I’m so glad modern libraries lend out e-books, because if I want to read something by a best-selling author, it’s not always available in Kindle Unlimited. Sometimes I go onto the library website and just look for available mysteries or whatever, and try a new-to-me author. That’s how I found this wonderful book and read it (I hardly ever read print books any more….).
The Life We Bury is Allen Eskens‘ first novel, and it was nominated for several awards. It won for the Best Debut Novel of 2014 at the Left Coast Crime Conference, winning the Rosebud Award. It was also named a finalist for the Edgar Award, the Thriller Award, the Anthony Award for Best First Novel, the Barry Award for Best Paperback Original novel, and the Minnesota Book Award for Best Genre Fiction. That means it has to be good, right? It is.
This is an entertaining cozy mystery series with, as the blurb says, a mild PG rating – “because hey, there’s a dead guy in it.” Amanda Graham is the heroine of this series, and she’s pretty much a murder magnet. She inherits a B&B that’s in dire need of renovation, and of course there’s a dead body in the garden.
The first of eight books in the series is Bed, Breakfast, & Bones. Sounds disgusting, but I still recommend it, especially if you’re a cozy fan like me. Plus I love pink, so…. there’s that.

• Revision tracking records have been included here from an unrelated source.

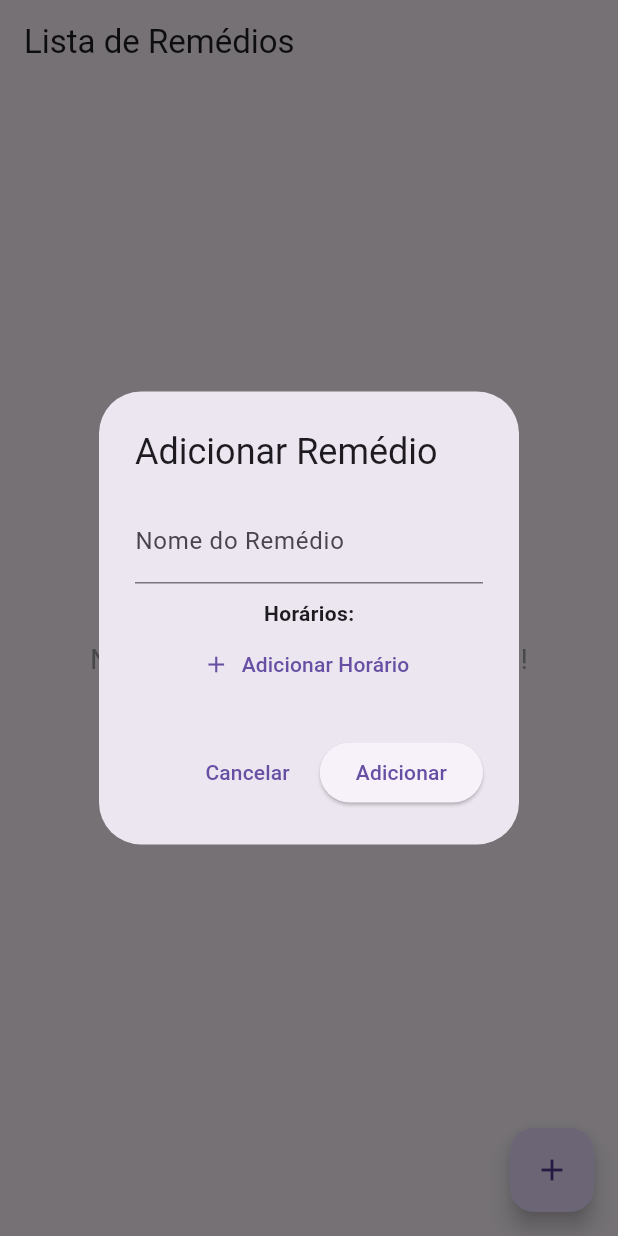
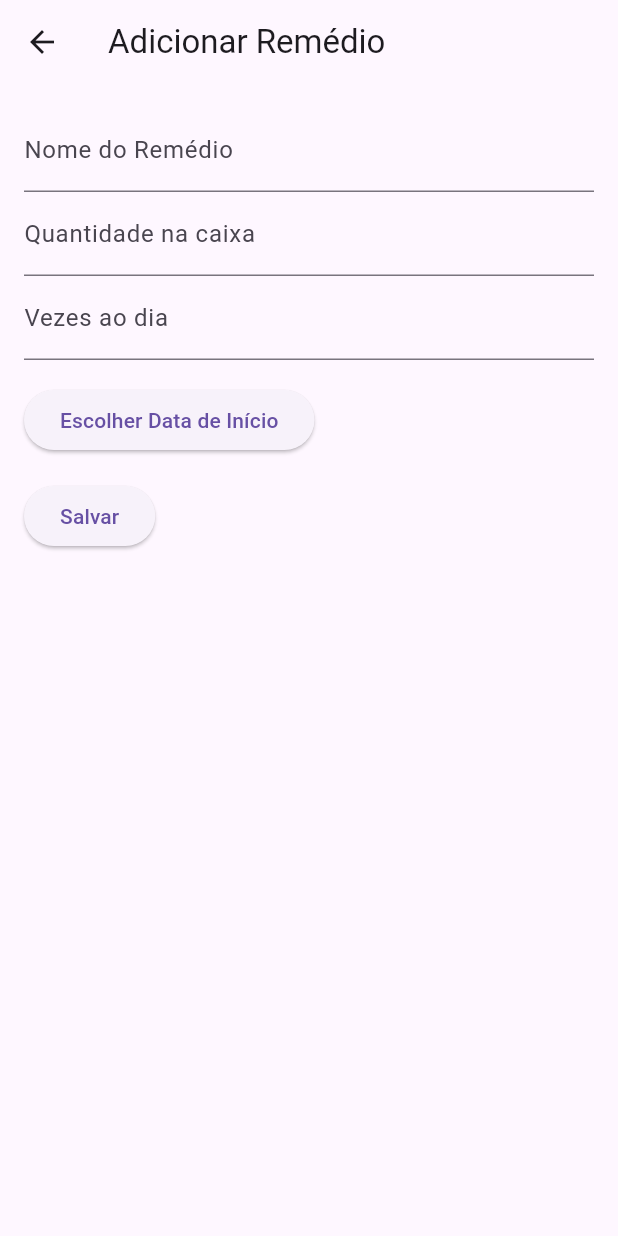
Before and after one commit to WesleyOliveir4/MedManagementFlutter, a Flutter app: the screen it shows after launch, after a tap on the "add" icon, on a phone screen of 412 x 824 dp. Run offline on Flutter 3.47's test engine with Material 3 defaults, Android fonts, the phone set to English and light mode, and no system bars; our stand-ins replace shared_preferences.

Commit message:
projeto base finalizado

```diff
--- a/lib/main.dart
+++ b/lib/main.dart
@@ -1,153 +1,252 @@
 import 'package:flutter/material.dart';
+import 'package:shared_preferences/shared_preferences.dart';
+import 'dart:convert';
+import 'package:intl/intl.dart';
 
-void main() => runApp(RemedyApp());
+void main() {
+  runApp(MyApp());
+}
 
-class RemedyApp extends StatelessWidget {
+class MyApp extends StatelessWidget {
   @override
   Widget build(BuildContext context) {
     return MaterialApp(
-      title: 'Lista de Remédios',
-      theme: ThemeData(primarySwatch: Colors.blue),
-      home: RemedyListScreen(),
+      debugShowCheckedModeBanner: false,
+      home: HomePage(),
     );
   }
 }
 
-class RemedyListScreen extends StatefulWidget {
-  @override
-  _RemedyListScreenState createState() => _RemedyListScreenState();
+class Medicine {
+  String name;
+  int pillsInBox;
+  int timesPerDay;
+  DateTime startDate;
+
+  Medicine({
+    required this.name,
+    required this.pillsInBox,
+    required this.timesPerDay,
+    required this.startDate,
+  });
+
+  int get remainingDays => (pillsInBox / timesPerDay).floor();
+
+  Map<String, dynamic> toJson() => {
+    'name': name,
+    'pillsInBox': pillsInBox,
+    'timesPerDay': timesPerDay,
+    'startDate': startDate.toIso8601String(),
+  };
+
+  factory Medicine.fromJson(Map<String, dynamic> json) {
+    return Medicine(
+      name: json['name'],
+      pillsInBox: json['pillsInBox'],
+      timesPerDay: json['timesPerDay'],
+      startDate: DateTime.parse(json['startDate']),
+    );
+  }
 }
 
-class _RemedyListScreenState extends State<RemedyListScreen> {
-  List<Map<String, dynamic>> remedies = [];
+class HomePage extends StatefulWidget {
+  @override
+  _HomePageState createState() => _HomePageState();
+}
 
-  void _addRemedy(String name, List<String> times) {
+class _HomePageState extends State<HomePage> {
+  List<Medicine> medicines = [];
+
+  @override
+  void initState() {
+    super.initState();
+    _loadMedicines();
+  }
+
+  void _loadMedicines() async {
+    final prefs = await SharedPreferences.getInstance();
+    final data = prefs.getString('medicines') ?? '[]';
     setState(() {
-      remedies.add({'name': name, 'times': times});
+      medicines = (json.decode(data) as List)
+          .map((e) => Medicine.fromJson(e))
+          .toList();
     });
   }
 
-  void _showAddRemedyDialog() {
-    final _nameController = TextEditingController();
-    final List<String> _times = [];
+  void _saveMedicines() async {
+    final prefs = await SharedPreferences.getInstance();
+    prefs.setString('medicines', json.encode(medicines));
+  }
 
-    showDialog(
-      context: context,
-      builder: (context) => StatefulBuilder(
-        builder: (context, setState) => AlertDialog(
-          title: Text('Adicionar Remédio'),
-          content: Column(
+  void _addOrEditMedicine({Medicine? medicine, int? index}) async {
+    final updatedMedicine = await Navigator.push(
+      context,
+      MaterialPageRoute(
+        builder: (context) => AddMedicinePage(medicine: medicine),
+      ),
+    );
+
+    if (updatedMedicine != null) {
+      setState(() {
+        if (index == null) {
+          medicines.add(updatedMedicine);
+        } else {
+          medicines[index] = updatedMedicine;
+        }
+        _saveMedicines();
+      });
+    }
+  }
+
+  void _removeMedicine(int index) {
+    setState(() {
+      medicines.removeAt(index);
+      _saveMedicines();
+    });
+  }
+
+  @override
+  Widget build(BuildContext context) {
+    return Scaffold(
+      appBar: AppBar(title: Text('Meus Remédios')),
+      body: ListView.builder(
+        itemCount: medicines.length,
+        itemBuilder: (context, index) {
+          final medicine = medicines[index];
+          return ListTile(
+            title: Text(medicine.name),
+            subtitle: Text('Dias restantes: ${medicine.remainingDays}'),
+            trailing: Row(
               mainAxisSize: MainAxisSize.min,
               children: [
-              TextField(
-                controller: _nameController,
-                decoration: InputDecoration(labelText: 'Nome do Remédio'),
+                IconButton(
+                  icon: Icon(Icons.edit, color: Colors.blue),
+                  onPressed: () => _addOrEditMedicine(
+                    medicine: medicine,
+                    index: index,
                   ),
-              SizedBox(height: 10),
-              Text(
-                'Horários:',
-                style: TextStyle(fontWeight: FontWeight.bold),
                 ),
-              ..._times.map((time) {
-                return Row(
-                  mainAxisAlignment: MainAxisAlignment.spaceBetween,
-                  children: [
-                    Text(time, style: TextStyle(fontSize: 16)),
                 IconButton(
                   icon: Icon(Icons.delete, color: Colors.red),
-                      onPressed: () {
-                        setState(() {
-                          _times.remove(time);
-                        });
-                      },
-                    ),
-                  ],
-                );
-              }).toList(),
-              TextButton.icon(
-                onPressed: () async {
-                  final timeOfDay = await showTimePicker(
-                    context: context,
-                    initialTime: TimeOfDay.now(),
-                  );
-
-                  if (timeOfDay != null) {
-                    final formattedTime =
-                    timeOfDay.format(context); // Formata o horário (ex.: 08:00)
-                    setState(() {
-                      _times.add(formattedTime);
-                    });
-                  }
-                },
-                icon: Icon(Icons.add),
-                label: Text('Adicionar Horário'),
+                  onPressed: () => _removeMedicine(index),
                 ),
               ],
             ),
-          actions: [
-            TextButton(
-              onPressed: () {
-                Navigator.of(context).pop();
+          );
         },
-              child: Text('Cancelar'),
       ),
-            ElevatedButton(
-              onPressed: () {
-                if (_nameController.text.isNotEmpty && _times.isNotEmpty) {
-                  _addRemedy(_nameController.text, _times);
-                  Navigator.of(context).pop();
-                }
-              },
-              child: Text('Adicionar'),
-            ),
-          ],
-        ),
+      floatingActionButton: FloatingActionButton(
+        child: Icon(Icons.add),
+        onPressed: () => _addOrEditMedicine(),
       ),
     );
+  }
+}
+
+class AddMedicinePage extends StatefulWidget {
+  final Medicine? medicine;
+
+  AddMedicinePage({this.medicine});
+
+  @override
+  _AddMedicinePageState createState() => _AddMedicinePageState();
+}
+
+class _AddMedicinePageState extends State<AddMedicinePage> {
+  final _formKey = GlobalKey<FormState>();
+  final TextEditingController _nameController = TextEditingController();
+  final TextEditingController _pillsController = TextEditingController();
+  final TextEditingController _timesController = TextEditingController();
+  DateTime? _startDate;
+
+  @override
+  void initState() {
+    super.initState();
+    if (widget.medicine != null) {
+      _nameController.text = widget.medicine!.name;
+      _pillsController.text = widget.medicine!.pillsInBox.toString();
+      _timesController.text = widget.medicine!.timesPerDay.toString();
+      _startDate = widget.medicine!.startDate;
+    }
+  }
+
+  void _pickStartDate() async {
+    DateTime? picked = await showDatePicker(
+      context: context,
+      initialDate: _startDate ?? DateTime.now(),
+      firstDate: DateTime.now(),
+      lastDate: DateTime(2100),
+    );
+    if (picked != null) {
+      setState(() {
+        _startDate = picked;
+      });
+    }
+  }
+
+  void _saveMedicine() {
+    if (_formKey.currentState!.validate() && _startDate != null) {
+      final newMedicine = Medicine(
+        name: _nameController.text,
+        pillsInBox: int.parse(_pillsController.text),
+        timesPerDay: int.parse(_timesController.text),
+        startDate: _startDate!,
+      );
+      Navigator.pop(context, newMedicine);
+    }
   }
 
   @override
   Widget build(BuildContext context) {
     return Scaffold(
       appBar: AppBar(
-        title: Text('Lista de Remédios'),
+        title: Text(widget.medicine == null ? 'Adicionar Remédio' : 'Editar Remédio'),
       ),
-      body: remedies.isEmpty
-          ? Center(
+      body: Padding(
+        padding: EdgeInsets.all(16.0),
+        child: Form(
+          key: _formKey,
+          child: Column(
+            crossAxisAlignment: CrossAxisAlignment.start, // ALINHA A DATA À ESQUERDA
+            children: [
+              TextFormField(
+                controller: _nameController,
+                decoration: InputDecoration(labelText: 'Nome do Remédio'),
+                validator: (value) => value!.isEmpty ? 'Digite um nome' : null,
+              ),
+              TextFormField(
+                controller: _pillsController,
+                decoration: InputDecoration(labelText: 'Quantidade na caixa'),
+                keyboardType: TextInputType.number,
+                validator: (value) => value!.isEmpty ? 'Digite um número' : null,
+              ),
+              TextFormField(
+                controller: _timesController,
+                decoration: InputDecoration(labelText: 'Vezes ao dia'),
+                keyboardType: TextInputType.number,
+                validator: (value) => value!.isEmpty ? 'Digite um número' : null,
+              ),
+              SizedBox(height: 16),
+              ElevatedButton(
+                onPressed: _pickStartDate,
+                child: Text('Escolher Data de Início'),
+              ),
+              if (_startDate != null) // MOSTRA A DATA ESCOLHIDA APÓS SELECIONAR
+                Padding(
+                  padding: const EdgeInsets.only(top: 8.0),
                   child: Text(
-          'Nenhum remédio adicionado ainda!',
-          style: TextStyle(fontSize: 18, color: Colors.grey),
+                    'Data escolhida: ${DateFormat('dd/MM/yyyy').format(_startDate!)}',
+                    style: TextStyle(fontSize: 16, fontWeight: FontWeight.bold),
                   ),
-      )
-          : ListView.builder(
-        itemCount: remedies.length,
-        itemBuilder: (context, index) {
-          final remedy = remedies[index];
-          return Card(
-            margin: EdgeInsets.symmetric(horizontal: 10, vertical: 5),
-            child: ListTile(
-              title: Text(remedy['name']),
-              subtitle: Column(
-                crossAxisAlignment: CrossAxisAlignment.start,
-                children: [
-                  ...remedy['times'].map((time) => Text('• $time')).toList(),
+                ),
+              SizedBox(height: 16),
+              ElevatedButton(
+                onPressed: _saveMedicine,
+                child: Text('Salvar'),
+              ),
             ],
           ),
-              trailing: IconButton(
-                icon: Icon(Icons.delete, color: Colors.red),
-                onPressed: () {
-                  setState(() {
-                    remedies.removeAt(index);
-                  });
-                },
         ),
-            ),
-          );
-        },
-      ),
-      floatingActionButton: FloatingActionButton(
-        onPressed: _showAddRemedyDialog,
-        child: Icon(Icons.add),
       ),
     );
   }
--- a/pubspec.yaml
+++ b/pubspec.yaml
@@ -30,6 +30,8 @@ environment:
 dependencies:
   flutter:
     sdk: flutter
+  shared_preferences: ^2.2.2
+  intl: ^0.18.1
 
 
   # The following adds the Cupertino Icons font to your application.
```
Also changed, not shown: pubspec.lock, 1 other file. Lines whose indentation alone changed are shown as unchanged.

Other than scripture or a check with my name on it, this book may be the best thing I’ve ever read. It is a masterpiece, and I recommend it to anyone and everyone. Aside from the great story, the amount of research this work must have required is staggering. The plot centers around the Jewishefforts to return to their homelandafter World War II. In spite of resolutions and legalities, most nations were unwilling to help, and actively worked against the Jews. Sadly, the Britishand the Americanswere among the worst perpetrators, putting their economic interests before the lives of an entire people. The tragedies and costs of war are highlighted, along with the indomitable spirits of the Israelis. In spite of having almost the whole world arrayed against them, they have survived and thrived.
This series, Navajo Nation Mysteries, by R. Allen Chappell, is a favorite of mine. I love these stories that combine Navajoculture with how the modern world intrudes – sometimes making things better, sometimes not. Charlie Yazzie symbolizes the modern world, as he’s a college graduate and a lawyer, who is skeptical of the ancient superstitions but suspects there’s some truth to them. Charlie has two friends, Thomas Begay and Harley Ponyboy, who are either in trouble or helping him solve mysteries (or both) in the books.
I started reading this series by Agatha Frost some time ago, and have been reading each installment as they’ve become available. I read a lot of books, and I especially like cozies. This cozy mystery series is a favorite of mine, and I keep hoping it will never end. The first book of the series is Pancakes and Corpses. The heroine is Julia South, who owns the Peridale Café, finds the dead bodies, and solves the crimes.